→ **WHAT YOU HAVE TO DO**
The required result is every line of the records that includes "scripts".

→ **SUPPLIED DATA**
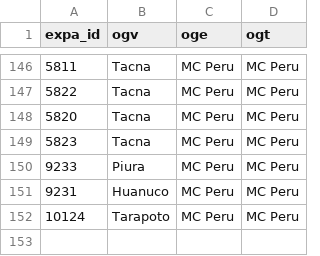
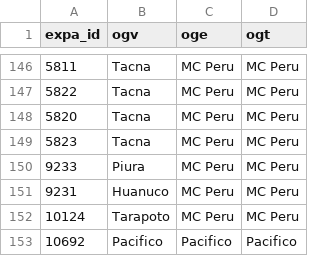
Before and after one commit to AIESEC-no-Brasil/databazi, a CSV file: scripts/per/uni_lc.csv, drawn as a sheet; only a part is shown, gaps mark what is left out; the diff names each change by its address in the sheet, - before the commit and + after, or states it on an @@ line.

Commit message:
feat(scripts): added one new university to peru scripts

```diff
--- a/scripts/per/uni_lc.csv
+++ b/scripts/per/uni_lc.csv
+row 153: 10692 | Pacifico | Pacifico | Pacifico
```
Also changed, not shown: 1 other file.
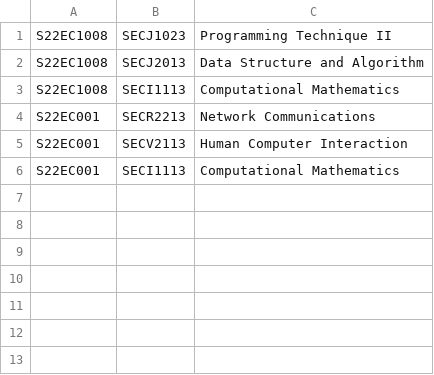
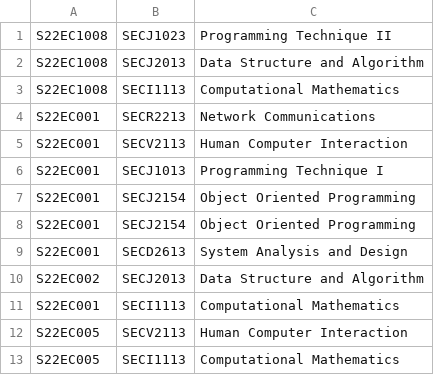
Before and after one commit to nenowoDev/OOPSem4GroupProject, a CSV file: src/tempLecturerSubject.csv, drawn as a sheet.

```diff
--- a/src/tempLecturerSubject.csv
+++ b/src/tempLecturerSubject.csv
@@ -5,2 +5,9 @@ S22EC001,SECR2213,Network Communications
 S22EC001,SECV2113,Human Computer Interaction
+S22EC001,SECJ1013,Programming Technique I
+S22EC001,SECJ2154,Object Oriented Programming
+S22EC001,SECJ2154,Object Oriented Programming
+S22EC001,SECD2613,System Analysis and Design
+S22EC002,SECJ2013,Data Structure and Algorithm
 S22EC001,SECI1113,Computational Mathematics
+S22EC005,SECV2113,Human Computer Interaction
+S22EC005,SECI1113,Computational Mathematics
```
Also changed, not shown: src/studentRegisterSubject.csv, src/studentTakeSubject.csv, 8 other files.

→ **TASK RESPONSE**
Before and after one commit to AIESEC-no-Brasil/databazi, a CSV file: scripts/per/uni_lc.csv, drawn as a sheet; only a part is shown, gaps mark what is left out; the diff names each change by its address in the sheet, - before the commit and + after, or states it on an @@ line.
feat(scripts): added one new university to peru scripts
--- a/scripts/per/uni_lc.csv
+++ b/scripts/per/uni_lc.csv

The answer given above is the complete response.